At present, cooking with dirty fuels and inefficient stoves causes 4.3 million deaths a year. Put into perspective, dirty fuels used in the kitchen are a bigger killer than HIV/AIDs, malaria and tuberculosis combined. They are not only physically harmful on their own, but also a powerful driver of environmental degradation, gender inequality and poverty.

As Anita Marangoly George says to Climate TV: “2.9 billion people don't have access to clean cooking solutions and it's one of the largest causes of deaths. So you have 4.3 million people die every year because of indoor pollution, mostly caused from cooking with dirty fuels as well as heating solutions which are not clean. And it obviously affects women and children the most. What’s again discouraging is to see the numbers are not improving but deteriorating.”

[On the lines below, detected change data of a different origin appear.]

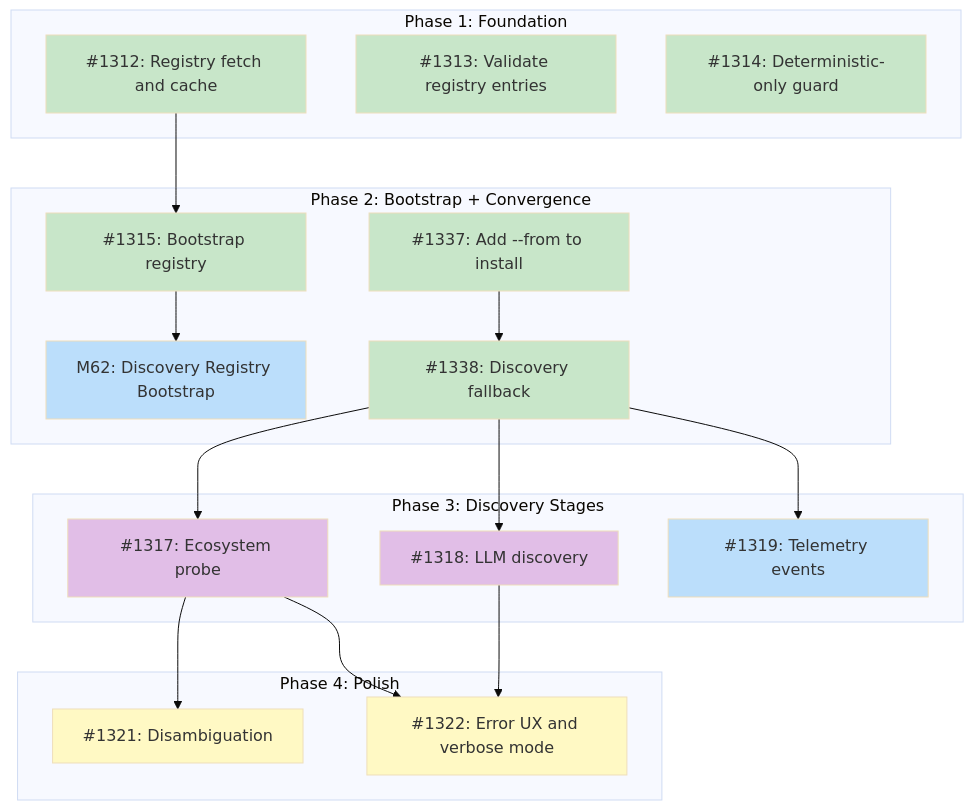
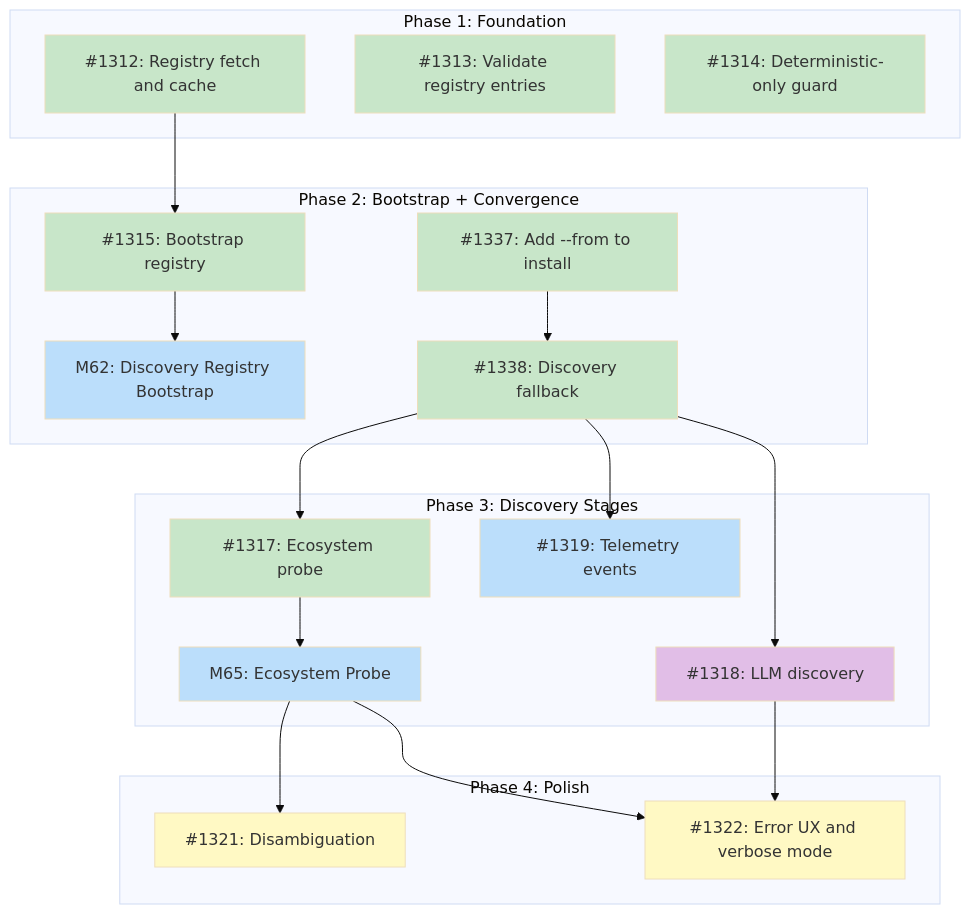
Before and after one commit to tsukumogami/tsuku: the diagram in docs/designs/DESIGN-discovery-resolver.md, drawn with Mermaid (base theme). The commit also changed other lines of this file and 1 other file, not shown here.

Commit message:
docs: add design for ecosystem probe (#1380)
Design document for the ecosystem probe, stage 2 of the discovery
resolver chain. The probe queries package registry APIs (npm, PyPI,
crates.io, RubyGems, Go proxy, CPAN, Homebrew Cask) in parallel with a
shared 3-second timeout to find tools that aren't in the curated
registry.

Key design decisions: registry APIs don't expose download counts, so
popularity-based filtering from the parent design is replaced with
static ecosystem priority ranking for disambiguation. Single matches are
auto-selected; multiple matches are ranked by ecosystem reliability.

````diff
--- a/docs/designs/DESIGN-discovery-resolver.md
+++ b/docs/designs/DESIGN-discovery-resolver.md
@@ -62,49 +64,53 @@
 ```mermaid
 graph TD
     subgraph Phase1["Phase 1: Foundation"]
         I1312["#1312: Registry fetch and cache"]
         I1313["#1313: Validate registry entries"]
         I1314["#1314: Deterministic-only guard"]
     end
 
     subgraph Phase2["Phase 2: Bootstrap + Convergence"]
         M62["M62: Discovery Registry Bootstrap"]
         I1315["#1315: Bootstrap registry"]
         I1337["#1337: Add --from to install"]
         I1338["#1338: Discovery fallback"]
     end
 
     subgraph Phase3["Phase 3: Discovery Stages"]
         I1317["#1317: Ecosystem probe"]
+        M65["M65: Ecosystem Probe"]
         I1318["#1318: LLM discovery"]
         I1319["#1319: Telemetry events"]
     end
 
     subgraph Phase4["Phase 4: Polish"]
         I1321["#1321: Disambiguation"]
         I1322["#1322: Error UX and verbose mode"]
     end
 
     I1312 --> I1315
     I1315 --> M62
     I1337 --> I1338
     I1338 --> I1317
+    I1317 --> M65
     I1338 --> I1318
     I1338 --> I1319
-    I1317 --> I1321
-    I1317 --> I1322
+    M65 --> I1321
+    M65 --> I1322
     I1318 --> I1322
 
     classDef done fill:#c8e6c9
     classDef ready fill:#bbdefb
     classDef blocked fill:#fff9c4
     classDef needsDesign fill:#e1bee7
 
     class I1312,I1313,I1314 done
     class I1337,I1338 done
     class I1319 ready
-    class I1317,I1318 needsDesign
-    class M62 ready
+    class I1317 done
+    class I1318 needsDesign
+    class M65,M62 ready
     class I1315 done
-    class I1321,I1322 blocked
+    class I1321 blocked
+    class I1322 blocked
 ```
````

But while the issue is not yet improving, ‘access to clean cooking solutions’ is now included in the United Nations’ Post-2015 Sustainable Development Agenda. It is a sub goal under goal number seven of the Sustainable Development Goals, which is to “ensure access to affordable, reliable, sustainable and modern energy for all”.

UN’s incorporation signifies the international community’s recognition of clean cooking solutions as essential for climate protection, women’s empowerment and international development because it highlights the inextricable links between energy access and poverty.


The insertion is also expected to be a catalyst for the creation of a wide range of solutions for dirty cooking fuels. In her interview with Climate TV, Anita Marangoly George emphasizes the need to, “come up with not just new technologies, like clean cookstoves, but also new fuels substituting dirty fuels like kerosene and charcoal. We also need new mechanisms of financing. So, creating attribution and impact so that you can measure it, and investors can pay to have those kind of outcomes and results. We also need to be making sure that the public and private sector works together to provide clean cooking solutions.”

The amendment to the Sustainable Development Goals should prioritize the adoption of efficient and clean cookstoves internationally, as well as the financial mechanisms that can enable this important need in the global South.

text by Antonia Jennings, video by Ilario D'Amato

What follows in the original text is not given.